woodcut; 272 x 213 mm (10 11/16 x 8 3/8 inches); sheet: 398 x 232 mm (15 11/16 x 9 1/8 inches)
Heller, p. 226, no. 538 (304); Dodgson, p. 347 nos. 31 and 31a; Geisberg 673 (Geisberg/ Strauss, p. 637); Hollstein p. 152, no. 49; cat. Basel, p. 719, no. 649; Strauss, p. 149, no. 6
PROVENANCE Pierre Sentuc (Lugt 3608)
The print is one of the highlights in the graphic oeuvre of the younger Cranach, displaying a style that is clearly distinct from that of his father. Woodcuts by Lucas the Younger are characterized by a less dramatic deployment of light and shade. They show a more calligraphic delineation of the composition which can here be seen in the closely observed features of the old reformer. Prints such as this one demand meticulous cutting of the block and the quality of work of the Formschneider can only be appreciated in early impressions of which merely a handful survive. Only one other impression is known with the complete Latin text of 1560 (British Museum, London; the BM owns another early impression without the text and there are two in the Albertina, both without the text).

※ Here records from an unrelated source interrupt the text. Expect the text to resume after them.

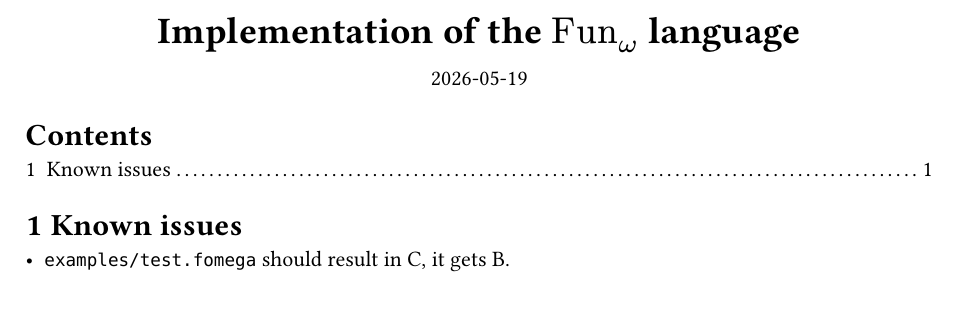
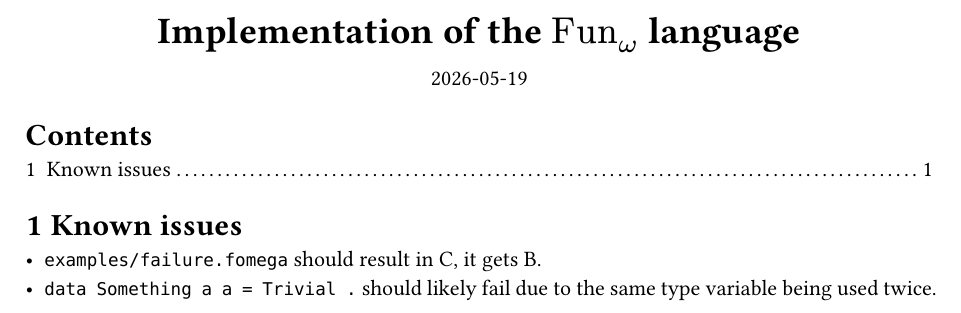
Before and after one commit to asmund20/funomega, a Typst document (report.typ): part of the page, cut so that both start at the same text. Compiled offline with Typst 0.15.

Commit message:
Update renamed reference

```diff
--- a/report.typ
+++ b/report.typ
@@ -12,4 +12,6 @@
 #outline(depth: 2)
 
 = Known issues
-- `examples/test.fomega` should result in C, it gets B.
+- `examples/failure.fomega` should result in C, it gets B.
+- `data Something a a = Trivial .` should likely fail due to the same type
+  variable being used twice.
```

Based on the date and accompanying text of the British Museum’s impression (to which ours can now be added), the print was always seen as a memorial portrait of Melanchthon who died on April 19, 1560. However, the recent discovery of an impression with a laudatory poem by Johannes Stigel and the date 1558 printed below the image in Weimar establishes that the woodcut was actually created as a life-time portrait of Melanchthon in old age. After Luther’s death in 1548, the responsibility to continue the work of the reformer fell jointly on Melanchthon and Johannes Bugenhagen. The latter died in 1558 – which was in all likelihood the instigation to publish this imposing portrait of the last important member of the first generation of the Wittenberg movement.